Chest Infections |

Blastomycosis FREE TO VIEW
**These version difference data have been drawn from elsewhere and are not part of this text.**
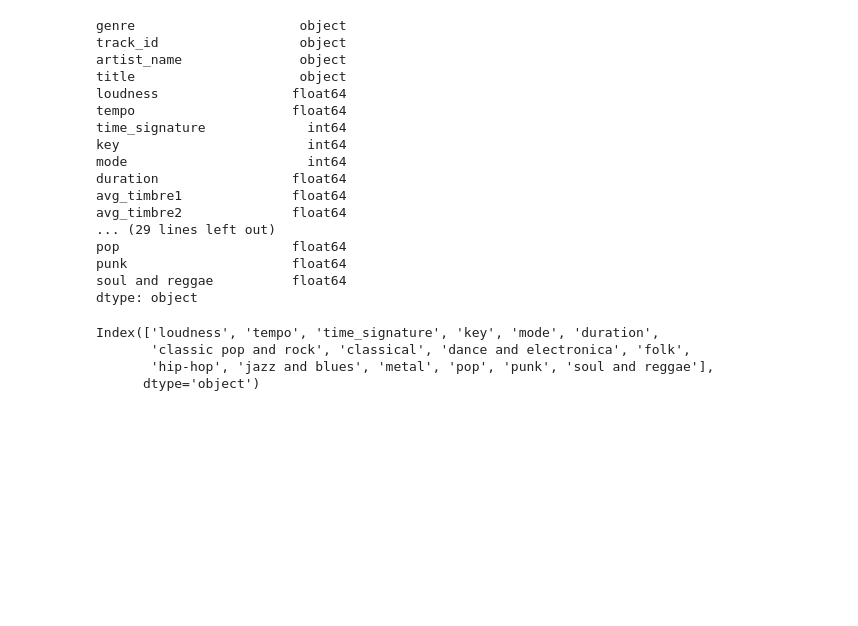
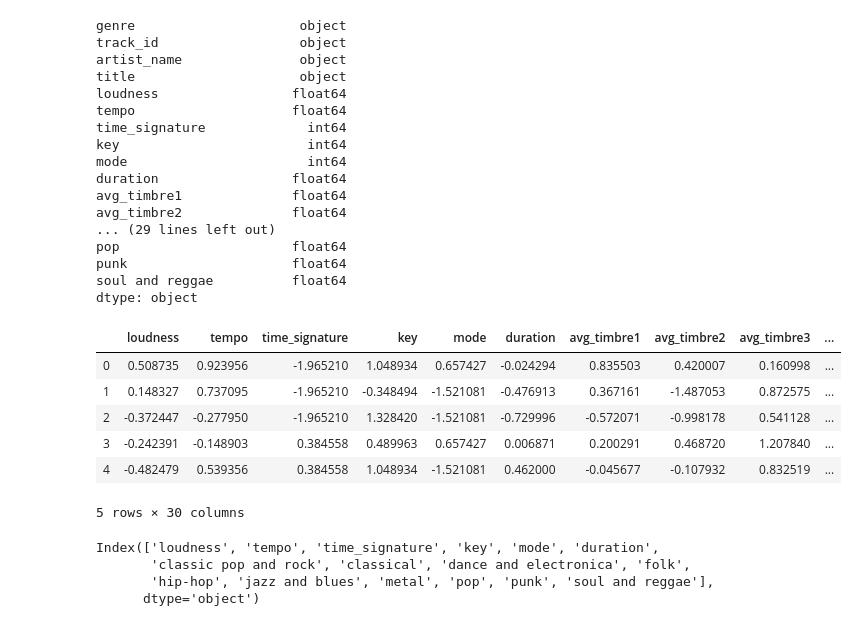
Before and after one commit to hmdev649/dsc-mod-3-project-seattle-ds-012720, a Jupyter notebook: notebooks/exploratory/sam_exploratory_1.ipynb, the cells around one changed output. Saved outputs shown, nothing was run; the diff lists cells and outputs as text; code cells hidden in the pictures; blank space fills up the shorter version.

```diff
--- a/notebooks/exploratory/sam_exploratory_1.ipynb
+++ b/notebooks/exploratory/sam_exploratory_1.ipynb
@@ -89,4 +91,18 @@ X = df.drop((['genre', 'track_id', 'title', 'artist_name']+genre_columns), axis=
 y = df['genre']
+# %%
+X_columns = X.columns
+ss = StandardScaler()
+X = pd.DataFrame(ss.fit_transform(X))
+X.columns = X_columns
+X.head()
+# %% [output]
+|  | loudness | tempo | time_signature | key | mode | duration | avg_timbre1 | avg_timbre2 | avg_timbre3 | ... |
+| 0 | 0.508735 | 0.923956 | -1.965210 | 1.048934 | 0.657427 | -0.024294 | 0.835503 | 0.420007 | 0.160998 | ... |
+| 1 | 0.148327 | 0.737095 | -1.965210 | -0.348494 | -1.521081 | -0.476913 | 0.367161 | -1.487053 | 0.872575 | ... |
+| 2 | -0.372447 | -0.277950 | -1.965210 | 1.328420 | -1.521081 | -0.729996 | -0.572071 | -0.998178 | 0.541128 | ... |
+| 3 | -0.242391 | -0.148903 | 0.384558 | 0.489963 | 0.657427 | 0.006871 | 0.200291 | 0.468720 | 1.207840 | ... |
+| 4 | -0.482479 | 0.539356 | 0.384558 | 1.048934 | -1.521081 | 0.462000 | -0.045677 | -0.107932 | 0.832519 | ... |
+5 rows × 30 columns
 # %%
 X_timbres = X.drop(['loudness', 'tempo', 'time_signature', 'key', 'mode', 'duration'], axis=1)
 X_no_timbres = X.drop(X_timbres.columns, axis=1)
```
Also changed, not shown: parts of 28 cells of this notebook.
Anjana Sathyamurthy, MD; Thomas Hovenic, MD; Vamsi Guntur, MD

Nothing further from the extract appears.